What is needed is a copy of each line in the listing below that contains "configuration".
━━━━━━
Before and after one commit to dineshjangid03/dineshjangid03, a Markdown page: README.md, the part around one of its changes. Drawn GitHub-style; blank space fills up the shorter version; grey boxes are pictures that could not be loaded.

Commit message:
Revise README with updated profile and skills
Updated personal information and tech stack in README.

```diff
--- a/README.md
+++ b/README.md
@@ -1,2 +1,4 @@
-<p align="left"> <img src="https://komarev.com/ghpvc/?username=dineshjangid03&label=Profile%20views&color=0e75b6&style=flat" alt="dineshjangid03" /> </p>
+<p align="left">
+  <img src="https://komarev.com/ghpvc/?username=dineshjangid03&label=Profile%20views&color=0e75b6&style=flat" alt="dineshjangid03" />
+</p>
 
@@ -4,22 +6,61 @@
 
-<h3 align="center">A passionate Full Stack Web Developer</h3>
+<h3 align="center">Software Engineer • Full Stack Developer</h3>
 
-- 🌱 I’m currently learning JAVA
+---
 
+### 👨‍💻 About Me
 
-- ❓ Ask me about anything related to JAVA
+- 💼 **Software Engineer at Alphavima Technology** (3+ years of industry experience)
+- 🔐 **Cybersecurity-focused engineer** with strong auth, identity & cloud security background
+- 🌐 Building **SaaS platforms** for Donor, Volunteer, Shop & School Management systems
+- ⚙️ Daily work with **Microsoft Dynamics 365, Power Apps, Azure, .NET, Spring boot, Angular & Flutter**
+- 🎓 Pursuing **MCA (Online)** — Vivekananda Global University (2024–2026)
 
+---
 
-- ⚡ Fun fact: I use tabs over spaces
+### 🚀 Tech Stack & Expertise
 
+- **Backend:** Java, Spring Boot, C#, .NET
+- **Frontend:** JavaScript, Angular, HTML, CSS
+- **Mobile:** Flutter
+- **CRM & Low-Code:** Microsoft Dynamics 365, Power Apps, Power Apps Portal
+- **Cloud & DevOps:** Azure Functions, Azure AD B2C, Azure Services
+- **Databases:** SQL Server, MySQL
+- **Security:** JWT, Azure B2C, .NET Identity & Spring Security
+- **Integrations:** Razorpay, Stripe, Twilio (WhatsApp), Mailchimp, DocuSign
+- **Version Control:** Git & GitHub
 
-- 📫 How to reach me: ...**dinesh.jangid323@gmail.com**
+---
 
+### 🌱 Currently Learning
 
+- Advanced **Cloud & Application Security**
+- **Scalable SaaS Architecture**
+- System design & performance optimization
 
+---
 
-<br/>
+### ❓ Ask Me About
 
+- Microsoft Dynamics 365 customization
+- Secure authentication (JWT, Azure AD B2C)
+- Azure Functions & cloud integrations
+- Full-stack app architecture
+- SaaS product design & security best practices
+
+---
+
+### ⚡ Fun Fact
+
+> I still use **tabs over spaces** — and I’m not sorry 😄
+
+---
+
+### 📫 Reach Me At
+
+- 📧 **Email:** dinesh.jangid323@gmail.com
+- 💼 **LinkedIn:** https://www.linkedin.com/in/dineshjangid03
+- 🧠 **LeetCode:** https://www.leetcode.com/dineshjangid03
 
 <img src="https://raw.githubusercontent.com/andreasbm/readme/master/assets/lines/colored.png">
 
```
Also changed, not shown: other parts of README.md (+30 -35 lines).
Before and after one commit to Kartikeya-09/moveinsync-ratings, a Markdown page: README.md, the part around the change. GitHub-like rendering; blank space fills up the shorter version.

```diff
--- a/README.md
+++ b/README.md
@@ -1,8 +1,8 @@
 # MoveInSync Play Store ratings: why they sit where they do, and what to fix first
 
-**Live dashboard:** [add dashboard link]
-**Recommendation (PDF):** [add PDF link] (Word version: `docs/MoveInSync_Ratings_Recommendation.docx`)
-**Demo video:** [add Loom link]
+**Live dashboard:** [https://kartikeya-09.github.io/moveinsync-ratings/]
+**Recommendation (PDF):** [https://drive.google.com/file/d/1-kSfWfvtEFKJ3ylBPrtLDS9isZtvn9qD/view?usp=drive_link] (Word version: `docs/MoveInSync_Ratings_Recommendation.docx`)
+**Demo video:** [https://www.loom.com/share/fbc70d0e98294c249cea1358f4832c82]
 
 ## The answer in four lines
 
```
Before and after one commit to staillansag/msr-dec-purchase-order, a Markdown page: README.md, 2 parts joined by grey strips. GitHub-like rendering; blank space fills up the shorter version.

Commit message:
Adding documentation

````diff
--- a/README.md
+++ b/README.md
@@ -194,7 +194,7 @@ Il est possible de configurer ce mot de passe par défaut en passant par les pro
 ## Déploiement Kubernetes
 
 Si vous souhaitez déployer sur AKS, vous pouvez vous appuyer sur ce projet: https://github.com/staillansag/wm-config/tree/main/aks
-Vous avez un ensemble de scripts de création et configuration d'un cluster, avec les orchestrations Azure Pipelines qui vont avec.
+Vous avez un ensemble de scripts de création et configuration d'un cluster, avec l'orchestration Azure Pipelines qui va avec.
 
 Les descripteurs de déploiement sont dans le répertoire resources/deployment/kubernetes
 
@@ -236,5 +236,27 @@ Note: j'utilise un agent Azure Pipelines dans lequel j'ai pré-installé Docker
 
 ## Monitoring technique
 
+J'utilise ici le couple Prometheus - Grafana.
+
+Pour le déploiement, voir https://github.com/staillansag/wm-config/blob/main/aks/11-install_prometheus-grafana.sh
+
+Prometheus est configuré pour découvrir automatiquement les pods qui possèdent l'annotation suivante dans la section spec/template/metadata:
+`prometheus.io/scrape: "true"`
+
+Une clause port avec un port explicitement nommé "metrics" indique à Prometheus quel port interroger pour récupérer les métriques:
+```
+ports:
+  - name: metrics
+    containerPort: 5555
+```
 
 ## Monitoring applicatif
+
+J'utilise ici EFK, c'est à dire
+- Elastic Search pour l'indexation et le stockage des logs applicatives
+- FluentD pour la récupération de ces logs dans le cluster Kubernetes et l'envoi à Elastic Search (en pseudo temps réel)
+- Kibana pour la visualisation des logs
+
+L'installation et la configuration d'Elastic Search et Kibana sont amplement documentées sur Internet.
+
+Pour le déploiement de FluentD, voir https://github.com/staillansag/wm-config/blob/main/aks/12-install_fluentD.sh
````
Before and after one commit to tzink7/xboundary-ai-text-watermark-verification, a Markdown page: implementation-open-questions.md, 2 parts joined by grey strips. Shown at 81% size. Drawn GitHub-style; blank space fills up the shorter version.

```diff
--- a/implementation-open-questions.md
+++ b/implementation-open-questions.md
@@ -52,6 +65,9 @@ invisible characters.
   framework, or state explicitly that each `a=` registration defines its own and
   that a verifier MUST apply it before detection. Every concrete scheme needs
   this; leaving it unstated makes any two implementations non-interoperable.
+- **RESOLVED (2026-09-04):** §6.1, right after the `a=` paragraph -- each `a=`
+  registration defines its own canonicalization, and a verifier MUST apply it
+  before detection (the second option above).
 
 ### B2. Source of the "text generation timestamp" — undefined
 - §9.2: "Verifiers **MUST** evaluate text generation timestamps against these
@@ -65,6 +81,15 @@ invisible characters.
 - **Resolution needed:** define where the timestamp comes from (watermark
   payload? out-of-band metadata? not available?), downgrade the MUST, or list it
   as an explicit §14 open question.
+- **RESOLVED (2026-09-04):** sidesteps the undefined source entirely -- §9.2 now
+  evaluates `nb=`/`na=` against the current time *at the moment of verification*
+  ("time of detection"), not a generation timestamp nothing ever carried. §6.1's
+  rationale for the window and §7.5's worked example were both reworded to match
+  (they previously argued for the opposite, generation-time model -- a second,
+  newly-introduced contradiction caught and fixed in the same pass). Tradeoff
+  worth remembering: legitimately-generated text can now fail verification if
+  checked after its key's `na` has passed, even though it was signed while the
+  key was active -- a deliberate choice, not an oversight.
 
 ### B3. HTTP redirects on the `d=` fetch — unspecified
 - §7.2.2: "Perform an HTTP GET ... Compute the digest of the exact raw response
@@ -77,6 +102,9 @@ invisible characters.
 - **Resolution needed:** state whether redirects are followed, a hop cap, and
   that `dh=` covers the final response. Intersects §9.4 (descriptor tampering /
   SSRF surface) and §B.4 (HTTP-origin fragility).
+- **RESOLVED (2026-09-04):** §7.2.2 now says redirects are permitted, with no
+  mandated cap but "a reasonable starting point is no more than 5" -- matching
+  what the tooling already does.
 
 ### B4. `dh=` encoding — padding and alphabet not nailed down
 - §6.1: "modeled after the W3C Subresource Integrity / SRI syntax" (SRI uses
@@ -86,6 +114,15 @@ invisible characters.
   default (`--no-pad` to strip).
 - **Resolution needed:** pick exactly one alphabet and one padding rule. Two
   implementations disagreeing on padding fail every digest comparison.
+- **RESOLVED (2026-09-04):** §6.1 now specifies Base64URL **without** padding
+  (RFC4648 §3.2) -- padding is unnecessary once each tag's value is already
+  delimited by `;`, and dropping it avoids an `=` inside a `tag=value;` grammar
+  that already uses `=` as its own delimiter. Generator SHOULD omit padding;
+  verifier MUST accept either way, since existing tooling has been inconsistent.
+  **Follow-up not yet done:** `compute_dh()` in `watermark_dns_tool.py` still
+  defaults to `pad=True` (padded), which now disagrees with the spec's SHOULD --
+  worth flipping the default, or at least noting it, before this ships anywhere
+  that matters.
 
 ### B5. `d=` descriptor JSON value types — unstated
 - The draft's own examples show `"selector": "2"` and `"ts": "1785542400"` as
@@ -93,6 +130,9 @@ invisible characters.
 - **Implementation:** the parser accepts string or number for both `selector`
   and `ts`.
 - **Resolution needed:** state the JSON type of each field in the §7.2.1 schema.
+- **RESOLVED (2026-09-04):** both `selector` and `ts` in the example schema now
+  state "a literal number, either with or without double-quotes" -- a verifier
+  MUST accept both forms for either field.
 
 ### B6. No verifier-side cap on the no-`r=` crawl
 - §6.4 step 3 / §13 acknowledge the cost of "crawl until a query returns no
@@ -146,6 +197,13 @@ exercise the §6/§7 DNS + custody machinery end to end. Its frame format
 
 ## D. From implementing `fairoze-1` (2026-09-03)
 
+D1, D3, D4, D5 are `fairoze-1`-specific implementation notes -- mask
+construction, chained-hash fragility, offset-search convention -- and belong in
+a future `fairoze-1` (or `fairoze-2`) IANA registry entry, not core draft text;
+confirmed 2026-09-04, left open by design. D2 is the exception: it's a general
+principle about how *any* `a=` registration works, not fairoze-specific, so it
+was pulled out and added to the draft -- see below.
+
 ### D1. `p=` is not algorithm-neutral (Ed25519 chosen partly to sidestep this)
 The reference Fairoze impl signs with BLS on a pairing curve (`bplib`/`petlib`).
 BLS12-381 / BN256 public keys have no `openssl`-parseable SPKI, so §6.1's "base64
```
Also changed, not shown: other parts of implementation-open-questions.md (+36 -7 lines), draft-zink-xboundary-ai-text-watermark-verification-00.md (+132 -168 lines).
━━━━━━
Exercise solution
-Vous avez un ensemble de scripts de création et configuration d'un cluster, avec les orchestrations Azure Pipelines qui vont avec.
+Vous avez un ensemble de scripts de création et configuration d'un cluster, avec l'orchestration Azure Pipelines qui va avec.
+L'installation et la configuration d'Elastic Search et Kibana sont amplement documentées sur Internet.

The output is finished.